A verbatim copy of the data is wanted, minus any picture in it.

========

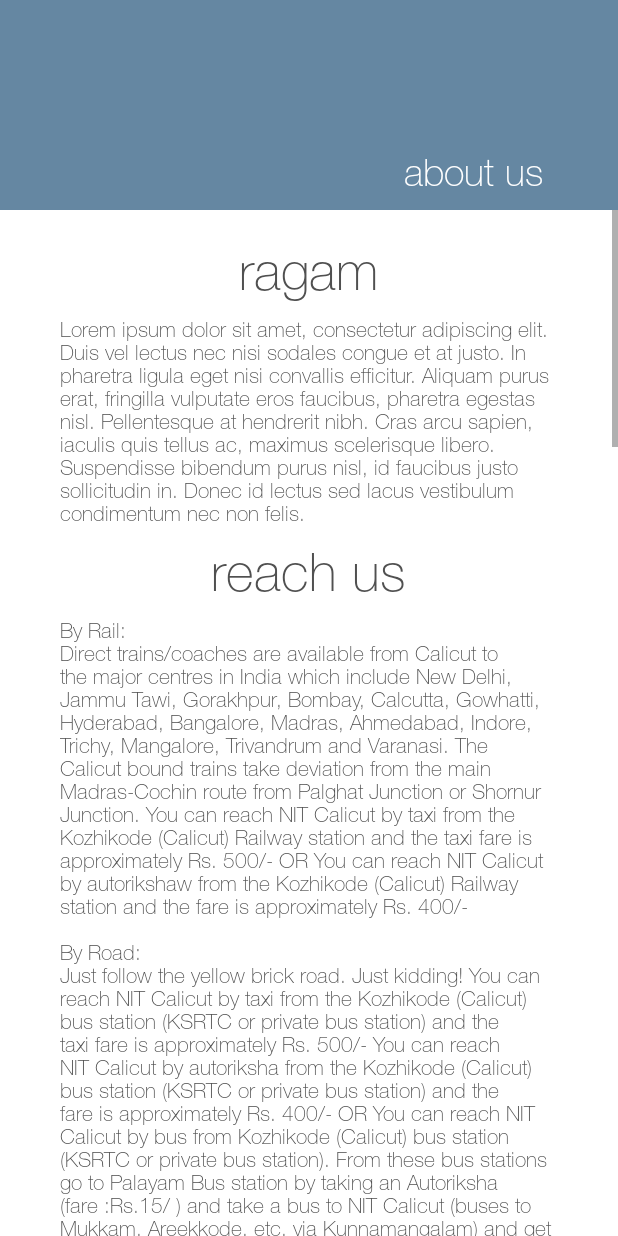
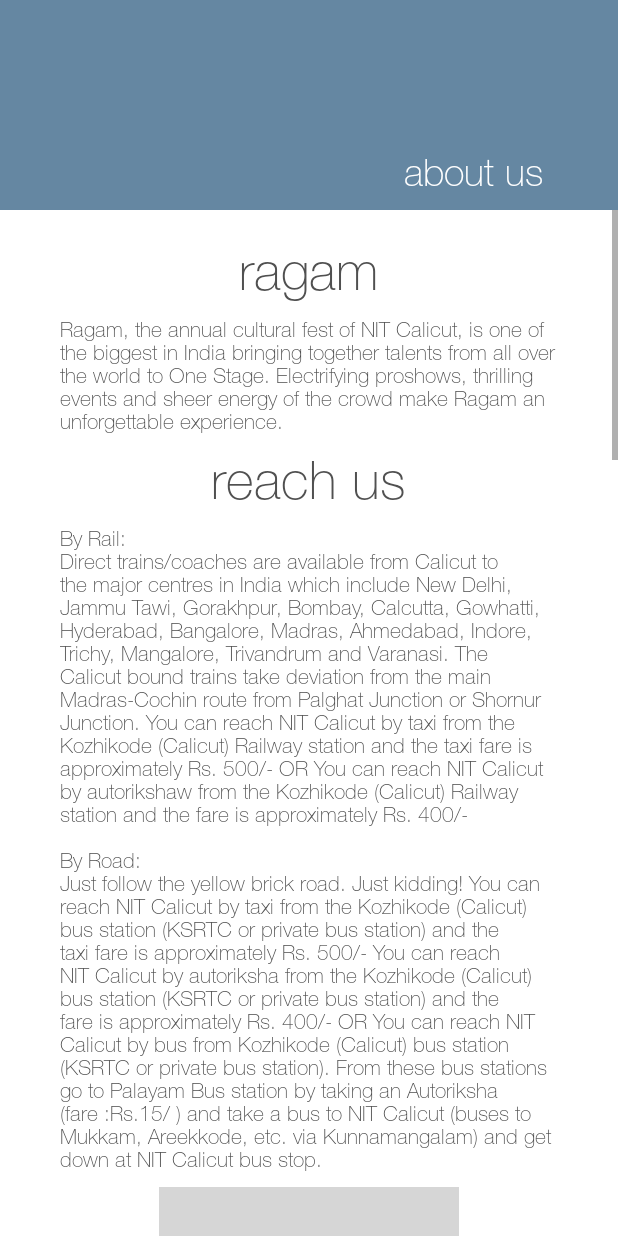
Before and after one commit to Jazeem/RagamApp, an Android app: the fragment AboutFragment shown on its own in the app's theme, on a phone screen of 412 x 824 dp. Run offline under Robolectric (Android 15) with nearby library versions, the light colour scheme and no system bars; 1 statement that could not run was skipped; grey boxes are pictures that could not be loaded.

```diff
--- a/app/src/main/java/com/clusterdev/ragam/Contents.java
+++ b/app/src/main/java/com/clusterdev/ragam/Contents.java
@@ -10,6 +10,7 @@
 import android.view.MotionEvent;
 import android.view.View;
 import com.jfeinstein.jazzyviewpager.JazzyViewPager;
+import com.viewpagerindicator.CirclePageIndicator;
 import com.viewpagerindicator.LinePageIndicator;
 import android.view.WindowManager;
 import android.widget.Button;
--- a/app/src/main/res/layout/fragment_about.xml
+++ b/app/src/main/res/layout/fragment_about.xml
@@ -25,7 +25,7 @@
                 android:layout_height="wrap_content"
                 android:id="@+id/tv_about_ragam_desc"
                 android:layout_below="@id/tv_about_ragam"
-                android:text="Lorem ipsum dolor sit amet, consectetur adipiscing elit. Duis vel lectus nec nisi sodales congue et at justo. In pharetra ligula eget nisi convallis efficitur. Aliquam purus erat, fringilla vulputate eros faucibus, pharetra egestas nisl. Pellentesque at hendrerit nibh. Cras arcu sapien, iaculis quis tellus ac, maximus scelerisque libero. Suspendisse bibendum purus nisl, id faucibus justo sollicitudin in. Donec id lectus sed lacus vestibulum condimentum nec non felis."
+                android:text="@string/ragam"
                 android:textColor="@color/about_2"
                 android:paddingRight="@dimen/about_margin_2"
                 android:paddingLeft="@dimen/about_margin_2"
--- a/app/src/main/res/layout/fragment_pro_show.xml
+++ b/app/src/main/res/layout/fragment_pro_show.xml
@@ -36,7 +36,7 @@
                     android:id="@+id/pro_heading"
                     android:text="proshows"
                     android:textSize="@dimen/pro_show_text_size_1"
-                    android:textColor="@color/about_2"
+                    android:textColor="@android:color/white"
                     android:gravity="center_horizontal"
                     android:layout_gravity="center_horizontal"
                     android:background="@color/proshow_color_top"
--- a/app/src/main/res/values/colors.xml
+++ b/app/src/main/res/values/colors.xml
@@ -1,7 +1,7 @@
 <?xml version="1.0" encoding="utf-8"?>
 <resources>
     <color name="bg_app">#2d2d2d</color>
-    <color name="events_color">#4c4d4f</color>
+    <color name="events_color">#0e344d</color>
     <color name="white">#ffffff</color>
     <color name="exhibition_color">#3b5152</color>
     <color name="proshow_color">#cbcbcb</color>
@@ -9,7 +9,7 @@
     <color name="proshow_color1">#398fb7</color>
     <color name="proshow_color2">#39b79e</color>
     <color name="proshow_color3">#e07070</color>
-    <color name="workshop_color">#0e344d</color>
+    <color name="workshop_color">#092f25</color>
     <color name="event_color_dim">#2f189995</color>
     <color name="exhibition_color_dim">#2ffef7c4</color>
     <color name="proshow_color_dim">#2f9ad7d5</color>
--- a/app/src/main/res/values/strings.xml
+++ b/app/src/main/res/values/strings.xml
@@ -28,5 +28,6 @@
 Expect a few surprises in the coming days..
 Stay tuned for updates.</string>
     <string name="reach_us">By Rail:\nDirect trains/coaches are available from Calicut to the major centres in India which include New Delhi, Jammu Tawi, Gorakhpur, Bombay, Calcutta, Gowhatti, Hyderabad, Bangalore, Madras, Ahmedabad, Indore, Trichy, Mangalore, Trivandrum and Varanasi. The Calicut bound trains take deviation from the main Madras-Cochin route from Palghat Junction or Shornur Junction. You can reach NIT Calicut by taxi from the Kozhikode (Calicut) Railway station and the taxi fare is approximately Rs. 500/- OR You can reach NIT Calicut by autorikshaw from the Kozhikode (Calicut) Railway station and the fare is approximately Rs. 400/-\n\nBy Road:\nJust follow the yellow brick road. Just kidding! You can reach NIT Calicut by taxi from the Kozhikode (Calicut) bus station (KSRTC or private bus station) and the taxi fare is approximately Rs. 500/- You can reach NIT Calicut by autoriksha from the Kozhikode (Calicut) bus station (KSRTC or private bus station) and the fare is approximately Rs. 400/-  OR  You can reach NIT Calicut by bus from Kozhikode (Calicut) bus station (KSRTC or private bus station). From these bus stations go to Palayam Bus station by taking an Autoriksha (fare :Rs.15/ ) and take a bus to NIT Calicut (buses to Mukkam, Areekkode, etc. via Kunnamangalam) and get down at NIT Calicut bus stop.</string>
+    <string name="ragam">Ragam, the annual cultural fest of NIT Calicut, is one of the biggest in India bringing together talents from all over the world to One Stage. Electrifying proshows, thrilling events and sheer energy of the crowd make Ragam an unforgettable experience.</string>
 
 </resources>
```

========

- _SOLUTION FOR THIS TASK_
Before and after one commit to Jazeem/RagamApp, an Android app: the fragment AboutFragment shown on its own in the app's theme, on a phone screen of 412 x 824 dp. Run offline under Robolectric (Android 15) with nearby library versions, the light colour scheme and no system bars; 1 statement that could not run was skipped; grey boxes are pictures that could not be loaded.

```diff
--- a/app/src/main/java/com/clusterdev/ragam/Contents.java
+++ b/app/src/main/java/com/clusterdev/ragam/Contents.java
@@ -10,6 +10,7 @@
 import android.view.MotionEvent;
 import android.view.View;
 import com.jfeinstein.jazzyviewpager.JazzyViewPager;
+import com.viewpagerindicator.CirclePageIndicator;
 import com.viewpagerindicator.LinePageIndicator;
 import android.view.WindowManager;
 import android.widget.Button;
--- a/app/src/main/res/layout/fragment_about.xml
+++ b/app/src/main/res/layout/fragment_about.xml
@@ -25,7 +25,7 @@
                 android:layout_height="wrap_content"
                 android:id="@+id/tv_about_ragam_desc"
                 android:layout_below="@id/tv_about_ragam"
-                android:text="Lorem ipsum dolor sit amet, consectetur adipiscing elit. Duis vel lectus nec nisi sodales congue et at justo. In pharetra ligula eget nisi convallis efficitur. Aliquam purus erat, fringilla vulputate eros faucibus, pharetra egestas nisl. Pellentesque at hendrerit nibh. Cras arcu sapien, iaculis quis tellus ac, maximus scelerisque libero. Suspendisse bibendum purus nisl, id faucibus justo sollicitudin in. Donec id lectus sed lacus vestibulum condimentum nec non felis."
+                android:text="@string/ragam"
                 android:textColor="@color/about_2"
                 android:paddingRight="@dimen/about_margin_2"
                 android:paddingLeft="@dimen/about_margin_2"
--- a/app/src/main/res/layout/fragment_pro_show.xml
+++ b/app/src/main/res/layout/fragment_pro_show.xml
@@ -36,7 +36,7 @@
                     android:id="@+id/pro_heading"
                     android:text="proshows"
                     android:textSize="@dimen/pro_show_text_size_1"
-                    android:textColor="@color/about_2"
+                    android:textColor="@android:color/white"
                     android:gravity="center_horizontal"
                     android:layout_gravity="center_horizontal"
                     android:background="@color/proshow_color_top"
--- a/app/src/main/res/values/colors.xml
+++ b/app/src/main/res/values/colors.xml
@@ -1,7 +1,7 @@
 <?xml version="1.0" encoding="utf-8"?>
 <resources>
     <color name="bg_app">#2d2d2d</color>
-    <color name="events_color">#4c4d4f</color>
+    <color name="events_color">#0e344d</color>
     <color name="white">#ffffff</color>
     <color name="exhibition_color">#3b5152</color>
     <color name="proshow_color">#cbcbcb</color>
@@ -9,7 +9,7 @@
     <color name="proshow_color1">#398fb7</color>
     <color name="proshow_color2">#39b79e</color>
     <color name="proshow_color3">#e07070</color>
-    <color name="workshop_color">#0e344d</color>
+    <color name="workshop_color">#092f25</color>
     <color name="event_color_dim">#2f189995</color>
     <color name="exhibition_color_dim">#2ffef7c4</color>
     <color name="proshow_color_dim">#2f9ad7d5</color>
--- a/app/src/main/res/values/strings.xml
+++ b/app/src/main/res/values/strings.xml
@@ -28,5 +28,6 @@
 Expect a few surprises in the coming days..
 Stay tuned for updates.</string>
     <string name="reach_us">By Rail:\nDirect trains/coaches are available from Calicut to the major centres in India which include New Delhi, Jammu Tawi, Gorakhpur, Bombay, Calcutta, Gowhatti, Hyderabad, Bangalore, Madras, Ahmedabad, Indore, Trichy, Mangalore, Trivandrum and Varanasi. The Calicut bound trains take deviation from the main Madras-Cochin route from Palghat Junction or Shornur Junction. You can reach NIT Calicut by taxi from the Kozhikode (Calicut) Railway station and the taxi fare is approximately Rs. 500/- OR You can reach NIT Calicut by autorikshaw from the Kozhikode (Calicut) Railway station and the fare is approximately Rs. 400/-\n\nBy Road:\nJust follow the yellow brick road. Just kidding! You can reach NIT Calicut by taxi from the Kozhikode (Calicut) bus station (KSRTC or private bus station) and the taxi fare is approximately Rs. 500/- You can reach NIT Calicut by autoriksha from the Kozhikode (Calicut) bus station (KSRTC or private bus station) and the fare is approximately Rs. 400/-  OR  You can reach NIT Calicut by bus from Kozhikode (Calicut) bus station (KSRTC or private bus station). From these bus stations go to Palayam Bus station by taking an Autoriksha (fare :Rs.15/ ) and take a bus to NIT Calicut (buses to Mukkam, Areekkode, etc. via Kunnamangalam) and get down at NIT Calicut bus stop.</string>
+    <string name="ragam">Ragam, the annual cultural fest of NIT Calicut, is one of the biggest in India bringing together talents from all over the world to One Stage. Electrifying proshows, thrilling events and sheer energy of the crowd make Ragam an unforgettable experience.</string>
 
 </resources>
```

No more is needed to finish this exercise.